The Montana Department of Revenue has revised its proposed advertising regulations for medical cannabis businesses after reviewing public comment it received on the draft rules.
The department released proposed regulations in July to implement House Bill 249, a law passed earlier this year to allow medical cannabis businesses to engage in some forms of electronic advertising that were previously off limits.
Many of Montana’s licensed medical cannabis providers criticized the Department of Revenue’s proposed rules, KTVH reported, arguing that the regulations were too restrictive and would ultimately limit their ability to grow their businesses.
The department announced Sept. 8 that it would amend its draft rules to clarify that a medical cannabis provider “may promote its business and market its brand but may not advertise marijuana or marijuana products except in electronic advertising,” according to KTVH.
The revised regulations would also remove several provisions that were included in the original proposal, including one that would have restricted the size of outdoor signs and required them to include disclaimers about the risks associated with cannabis use, KTVH reported. Under the updated rules, cities and counties would be responsible for regulating outdoor signage, although medical cannabis businesses would be barred from advertising on billboards.
Also eliminated in the updated rules is a provision that would have barred medical cannabis businesses from sponsoring charitable events, according to KTVH.

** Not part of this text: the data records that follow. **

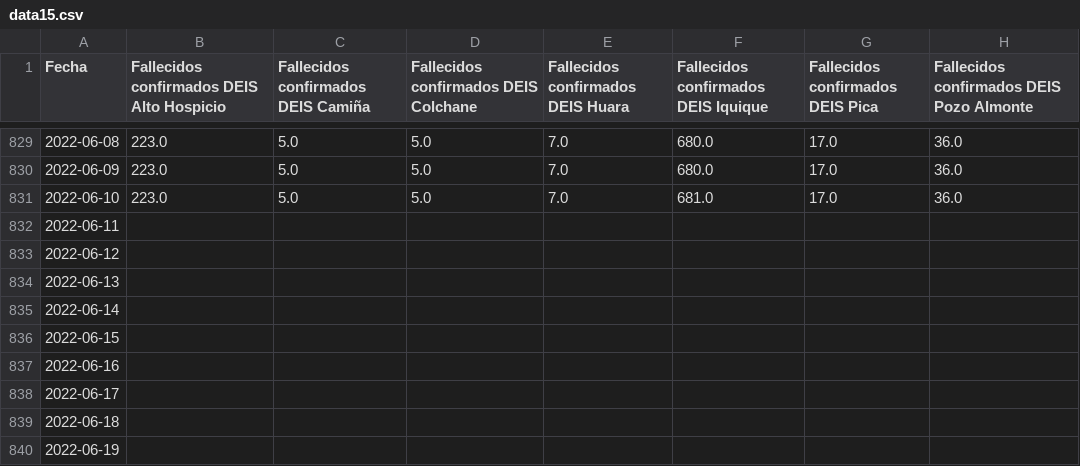
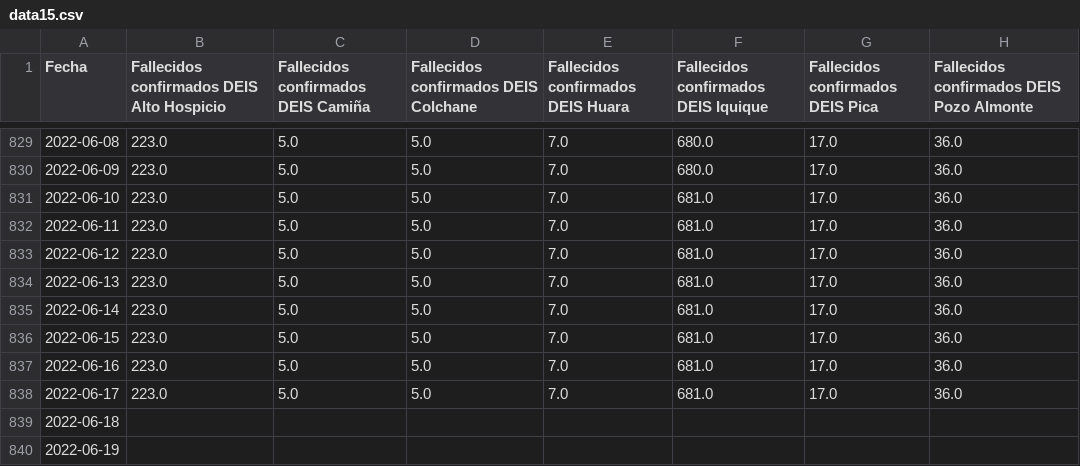
Before and after one commit to pandemiaventana/pandemiaventana, a CSV file: out/site/csv/data15.csv, drawn as a sheet; only a part is shown, gaps mark what is left out.

```diff
--- a/out/site/csv/data15.csv
+++ b/out/site/csv/data15.csv
@@ -831,9 +831,9 @@ Fecha,Fallecidos confirmados DEIS Alto Hospicio,Fallecidos confirmados DEIS Cami
 2022-06-10,223.0,5.0,5.0,7.0,681.0,17.0,36.0
-2022-06-11,,,,,,,
-2022-06-12,,,,,,,
-2022-06-13,,,,,,,
-2022-06-14,,,,,,,
-2022-06-15,,,,,,,
-2022-06-16,,,,,,,
-2022-06-17,,,,,,,
+2022-06-11,223.0,5.0,5.0,7.0,681.0,17.0,36.0
+2022-06-12,223.0,5.0,5.0,7.0,681.0,17.0,36.0
+2022-06-13,223.0,5.0,5.0,7.0,681.0,17.0,36.0
+2022-06-14,223.0,5.0,5.0,7.0,681.0,17.0,36.0
+2022-06-15,223.0,5.0,5.0,7.0,681.0,17.0,36.0
+2022-06-16,223.0,5.0,5.0,7.0,681.0,17.0,36.0
+2022-06-17,223.0,5.0,5.0,7.0,681.0,17.0,36.0
 2022-06-18,,,,,,,
```
Also changed, not shown: out/site/csv/data14.csv, out/site/csv/data16.csv, 53 other files.
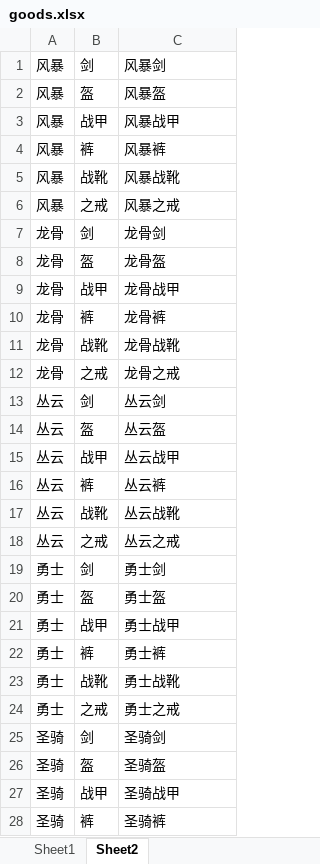
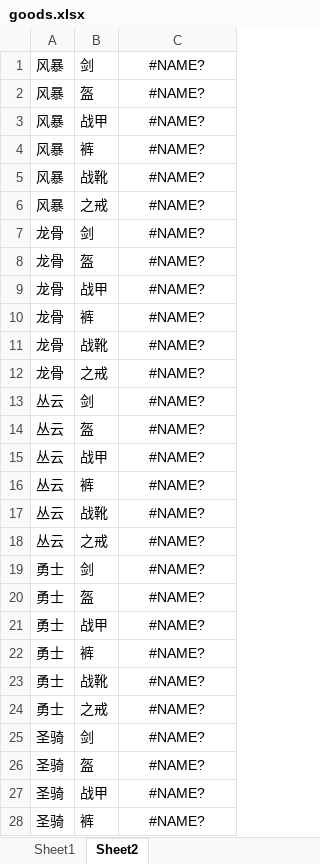
Before and after one commit to kelvin7feng/excel2lua, an Excel workbook: src/goods.xlsx, sheet Sheet2, drawn as a sheet; only a part is shown; values as stored, in another font and other column widths than the file's, no borders; the diff covers the shown part only; the diff names each change by its address in the sheet, - before the commit and + after, or states it on an @@ line.

```diff
--- a/src/goods.xlsx (sheet Sheet2)
+++ b/src/goods.xlsx (sheet Sheet2)
-C1: 风暴剑
+C1: #NAME?
-C1:C28 alignment: left
+C1:C28 alignment: center
-C2: 风暴盔
+C2: #NAME?
-C3: 风暴战甲
+C3: #NAME?
-C4: 风暴裤
+C4: #NAME?
-C5: 风暴战靴
+C5: #NAME?
-C6: 风暴之戒
+C6: #NAME?
-C7: 龙骨剑
+C7: #NAME?
-C8: 龙骨盔
+C8: #NAME?
-C9: 龙骨战甲
+C9: #NAME?
-C10: 龙骨裤
+C10: #NAME?
-C11: 龙骨战靴
+C11: #NAME?
-C12: 龙骨之戒
+C12: #NAME?
-C13: 丛云剑
+C13: #NAME?
-C14: 丛云盔
+C14: #NAME?
-C15: 丛云战甲
+C15: #NAME?
-C16: 丛云裤
+C16: #NAME?
-C17: 丛云战靴
+C17: #NAME?
-C18: 丛云之戒
+C18: #NAME?
-C19: 勇士剑
+C19: #NAME?
-C20: 勇士盔
+C20: #NAME?
-C21: 勇士战甲
+C21: #NAME?
-C22: 勇士裤
+C22: #NAME?
-C23: 勇士战靴
+C23: #NAME?
-C24: 勇士之戒
+C24: #NAME?
-C25: 圣骑剑
+C25: #NAME?
-C26: 圣骑盔
+C26: #NAME?
-C27: 圣骑战甲
+C27: #NAME?
-C28: 圣骑裤
+C28: #NAME?
```
Also changed, not shown: 38 edited cells and cell formats elsewhere in this sheet, sheet Sheet1, src/homeLevelUp.xlsx.
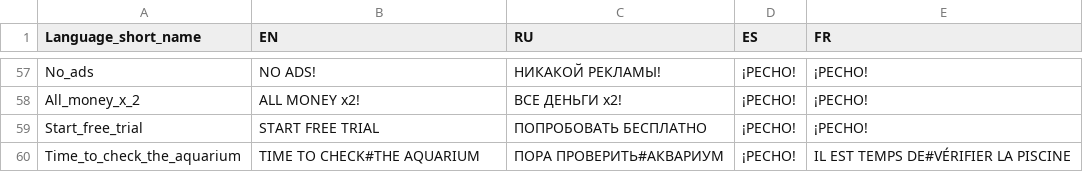
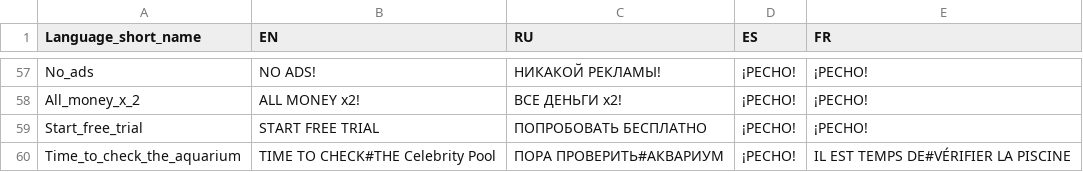
Before and after one commit to jacksonrichmond/fishing, a CSV file: html5game/trads.csv, drawn as a sheet; only a part is shown, gaps mark what is left out.

Commit message:
Update trads.csv

```diff
--- a/html5game/trads.csv
+++ b/html5game/trads.csv
@@ -59,2 +59,2 @@ All_money_x_2; ALL MONEY x2!; ВСЕ ДЕНЬГИ х2!;¡PECHO!;¡PECHO!
 Start_free_trial; START FREE TRIAL; ПОПРОБОВАТЬ БЕСПЛАТНО;¡PECHO!;¡PECHO!
-Time_to_check_the_aquarium; TIME TO CHECK#THE AQUARIUM; ПОРА ПРОВЕРИТЬ#АКВАРИУМ;¡PECHO!;IL EST TEMPS DE#VÉRIFIER LA PISCINE
+Time_to_check_the_aquarium; TIME TO CHECK#THE Celebrity Pool; ПОРА ПРОВЕРИТЬ#АКВАРИУМ;¡PECHO!;IL EST TEMPS DE#VÉRIFIER LA PISCINE
```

The new regulations also pave the way for medical cannabis providers to advertise on social media, according to the news outlet, as long as the accounts are private and only open to adults 21 and older.
The Department of Revenue will accept public comment on the revised rules through Sept. 20, KTVH reported. The department is also currently drafting rules for the state’s adult-use cannabis market, which is set to launch Jan. 1, 2022.